BY Andrew Miesner / August 12, 2011

Today, after a long period of silence, Valve Software finally released some information on where the Counter-Strike franchise is going. Dubbed Counter-Strike: Global Offensive, the new game will be released early 2012 on the PC via Steam, as well as on the Xbox 360 and PS3 as a downloadable title.

CS:GO will feature “new maps, characters, and weapons and delivers updated versions of the classic CS content (de_dust, etc.). In addition, CS: GO will introduce new gameplay modes, matchmaking, leader boards, and more.”

According to Valve’s Doug Lombardi:

Counter-Strike took the gaming industry by surprise when the unlikely MOD became the most played online PC action game in the world almost immediately after its release in August 1999. For the past 12 years, it has continued to be one of the most-played games in the world, headline competitive gaming tournaments and selling over 25 million units worldwide across the franchise. CS: GO promises to expand on CS’ award-winning gameplay and deliver it to gamers on the PC as well as the next gen consoles and the Mac.


Anyone who is familiar with eSports knows just how important Counter-Strike is to the movement. For years, CS was the mainstay of Western competitive gaming. While it has died down in the U.S. there are still plenty of European and Asian teams keeping the scene alive. With the announcement of CS:GO, it’s hard not to get excited about an eSports resurgence of the franchise.

To add to the excitement, former CS progamer Craig “Torbull” Levine posted an article on ESEAnews about how he and several other CS progamers were invited to Valve’s HQ to provide input on CS:GO. According to Torbull:

[CS:GO] is designed on the updated Source Engine, but is not built off of Counter-Strike: Source and due out in early 2012 with beta access beginning this fall.
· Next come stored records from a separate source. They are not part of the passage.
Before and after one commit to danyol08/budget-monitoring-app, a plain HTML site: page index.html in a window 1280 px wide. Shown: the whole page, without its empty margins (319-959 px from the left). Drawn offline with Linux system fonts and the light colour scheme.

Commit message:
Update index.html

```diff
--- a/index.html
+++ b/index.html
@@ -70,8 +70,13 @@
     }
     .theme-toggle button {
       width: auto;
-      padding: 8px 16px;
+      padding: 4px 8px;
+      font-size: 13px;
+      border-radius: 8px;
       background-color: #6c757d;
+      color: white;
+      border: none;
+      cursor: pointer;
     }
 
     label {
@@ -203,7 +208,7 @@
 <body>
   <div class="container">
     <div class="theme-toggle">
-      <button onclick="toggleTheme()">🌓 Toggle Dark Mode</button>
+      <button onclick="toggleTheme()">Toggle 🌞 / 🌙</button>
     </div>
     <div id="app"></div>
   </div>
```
It will maintain the traditional de_ and cs_ map types and would not include new game modes. Valve was keen on hearing the input from top CSS players to make CS GO an e-sports title and that is reflected by the game featuring both casual and competitive game modes with a built in match making system and support for dedicated servers.

Torbull also remarked on the movement feel of the game, saying
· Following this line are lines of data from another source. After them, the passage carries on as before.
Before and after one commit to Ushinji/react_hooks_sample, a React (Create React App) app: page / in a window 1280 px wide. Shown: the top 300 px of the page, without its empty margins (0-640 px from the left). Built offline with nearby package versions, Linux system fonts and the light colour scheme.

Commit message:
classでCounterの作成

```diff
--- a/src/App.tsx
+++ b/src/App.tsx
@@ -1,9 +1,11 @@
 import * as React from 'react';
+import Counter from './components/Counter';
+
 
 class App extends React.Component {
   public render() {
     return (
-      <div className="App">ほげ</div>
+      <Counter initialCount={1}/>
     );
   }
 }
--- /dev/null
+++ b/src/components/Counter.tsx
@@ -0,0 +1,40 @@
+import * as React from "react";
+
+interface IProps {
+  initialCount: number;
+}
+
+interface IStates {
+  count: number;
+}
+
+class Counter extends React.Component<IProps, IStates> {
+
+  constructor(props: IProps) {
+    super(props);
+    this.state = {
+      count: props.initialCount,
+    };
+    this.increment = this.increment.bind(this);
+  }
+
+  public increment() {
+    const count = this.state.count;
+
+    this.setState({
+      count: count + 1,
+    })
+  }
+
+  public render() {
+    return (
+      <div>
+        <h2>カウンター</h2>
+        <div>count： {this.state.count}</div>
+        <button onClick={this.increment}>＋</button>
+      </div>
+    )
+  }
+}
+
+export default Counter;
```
It didn’t feel like 1.6 and despite being built on the Source engine, it didn’t feel like CSS. By design, Valve wanted to create a game with a different feel, and overall it was really smooth. The pro players seemed surprisingly happy with the player player movement and feel of the game but thankfully they weren’t short of feedback and most weren’t shy to share it. Tweaks and adjustments are needed, but in my opinion, it was a great sign that it didn’t grossly offend anyone.


The most important part of any Counter-Strike title is the arsenal. According to Torbull,

[t]he weapons were one of the areas that in the group’s opinions still needs the most work. Valve wanted to create a more balanced weapon system that would expand beyond the main four weapons (AWP, M4, AK, and Deagle). They wanted shotguns and sub machine guns to have situational value and so they really took some “creative liberties”. They wanted sub machine guns to be good mid-distance alternatives and for shotguns to provide a unique close range use. The AK and M4 rifles felt weak and inaccurate while sub machines like the P90 were overpowered and soon became the weapon of choice during some casual pugs.” But don’t let this news get you down. “The developers eagerly listened to feedback, prying for explanations and more information to improve. They informed us that the game is built to have adjustable weapon variables and made it seem that everything the group was pointing out could presumably be tweaked based on our feedback before launch and even before beta.

On top of reworking the old favorites, Valve will also be adding some new weapons. In particular, a new heavy machine gun rifle, new pistols, a new shotgun, decoy grenades and Molotov cocktails.

[M]olotov cocktails, an expensive $850 item, which can be used to slow down opponents and re-route opponents through AOE damage. Molotov cocktails could be used to slow down T rushes through the tunnels into B on Dust2 or by Ts to slow CTs on retakes. Molotovs are currently stackable and bounce (versus an instant break), which might need to be revisited. Decoy grenades are also a new item that can be thrown to emit gun sounds and give the illusion of there being a player. The decoy grenade currently produced an AK / Glock when thrown by Ts and M4 / USP when thrown by CTs.

It is important to note that CS:GO is still a ways off and Valve has plenty of time to rework and balance everything. Be sure to keep an eye on PAX Prime and Eurogamer Expo 2011 as there will be a playable demo available there.